[Modification records]
-*-*-

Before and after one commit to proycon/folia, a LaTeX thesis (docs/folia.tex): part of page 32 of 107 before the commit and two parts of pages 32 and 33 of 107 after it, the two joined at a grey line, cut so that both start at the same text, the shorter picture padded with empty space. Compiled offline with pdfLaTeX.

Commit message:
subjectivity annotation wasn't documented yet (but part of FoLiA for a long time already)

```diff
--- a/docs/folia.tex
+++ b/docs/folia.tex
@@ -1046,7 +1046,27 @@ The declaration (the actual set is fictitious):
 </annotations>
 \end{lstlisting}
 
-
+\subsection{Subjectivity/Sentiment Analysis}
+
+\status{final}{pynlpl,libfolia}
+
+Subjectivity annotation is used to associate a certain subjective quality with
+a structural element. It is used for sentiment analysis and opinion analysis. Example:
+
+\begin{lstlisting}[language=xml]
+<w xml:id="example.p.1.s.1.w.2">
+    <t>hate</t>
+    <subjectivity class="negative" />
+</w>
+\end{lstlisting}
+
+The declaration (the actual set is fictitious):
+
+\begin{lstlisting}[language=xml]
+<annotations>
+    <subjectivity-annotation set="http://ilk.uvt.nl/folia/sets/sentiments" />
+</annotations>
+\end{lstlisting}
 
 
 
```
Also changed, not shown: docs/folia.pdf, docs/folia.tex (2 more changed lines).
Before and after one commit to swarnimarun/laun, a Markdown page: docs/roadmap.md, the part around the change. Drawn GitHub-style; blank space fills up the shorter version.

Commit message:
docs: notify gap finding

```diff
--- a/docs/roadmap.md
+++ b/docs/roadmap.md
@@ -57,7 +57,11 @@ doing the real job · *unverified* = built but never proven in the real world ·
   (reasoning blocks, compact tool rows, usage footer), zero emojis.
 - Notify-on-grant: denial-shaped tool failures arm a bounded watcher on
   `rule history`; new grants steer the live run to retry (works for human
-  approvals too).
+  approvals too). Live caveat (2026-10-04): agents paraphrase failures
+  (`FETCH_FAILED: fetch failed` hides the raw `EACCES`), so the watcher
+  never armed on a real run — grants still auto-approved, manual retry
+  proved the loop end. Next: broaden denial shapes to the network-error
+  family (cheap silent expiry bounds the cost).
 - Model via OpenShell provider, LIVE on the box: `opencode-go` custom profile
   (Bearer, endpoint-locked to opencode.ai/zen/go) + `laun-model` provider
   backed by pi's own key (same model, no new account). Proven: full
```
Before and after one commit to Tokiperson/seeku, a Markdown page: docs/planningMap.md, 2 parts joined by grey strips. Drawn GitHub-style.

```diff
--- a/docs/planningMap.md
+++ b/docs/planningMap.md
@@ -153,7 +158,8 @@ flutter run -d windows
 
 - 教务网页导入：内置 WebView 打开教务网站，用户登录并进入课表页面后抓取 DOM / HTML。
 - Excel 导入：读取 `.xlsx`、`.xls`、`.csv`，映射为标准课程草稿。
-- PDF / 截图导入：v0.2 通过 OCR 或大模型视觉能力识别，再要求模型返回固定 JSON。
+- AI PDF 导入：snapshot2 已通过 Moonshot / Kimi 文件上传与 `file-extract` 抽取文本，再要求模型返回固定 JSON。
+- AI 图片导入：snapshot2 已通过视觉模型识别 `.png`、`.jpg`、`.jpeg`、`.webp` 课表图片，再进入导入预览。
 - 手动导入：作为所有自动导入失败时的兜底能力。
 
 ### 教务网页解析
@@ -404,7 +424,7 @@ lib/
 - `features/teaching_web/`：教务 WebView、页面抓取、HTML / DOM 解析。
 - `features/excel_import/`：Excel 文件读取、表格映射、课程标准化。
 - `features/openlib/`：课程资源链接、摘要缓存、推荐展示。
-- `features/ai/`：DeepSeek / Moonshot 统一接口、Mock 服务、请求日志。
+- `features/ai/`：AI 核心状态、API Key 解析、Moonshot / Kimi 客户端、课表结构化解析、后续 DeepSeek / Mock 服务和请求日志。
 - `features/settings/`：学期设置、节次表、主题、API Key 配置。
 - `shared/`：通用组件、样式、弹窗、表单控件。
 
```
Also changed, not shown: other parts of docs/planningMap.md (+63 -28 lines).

-*-*-

Check the records above and copy each line that has the string "after".

### Answer
Before and after one commit to proycon/folia, a LaTeX thesis (docs/folia.tex): part of page 32 of 107 before the commit and two parts of pages 32 and 33 of 107 after it, the two joined at a grey line, cut so that both start at the same text, the shorter picture padded with empty space. Compiled offline with pdfLaTeX.
Before and after one commit to swarnimarun/laun, a Markdown page: docs/roadmap.md, the part around the change. Drawn GitHub-style; blank space fills up the shorter version.
Before and after one commit to Tokiperson/seeku, a Markdown page: docs/planningMap.md, 2 parts joined by grey strips. Drawn GitHub-style.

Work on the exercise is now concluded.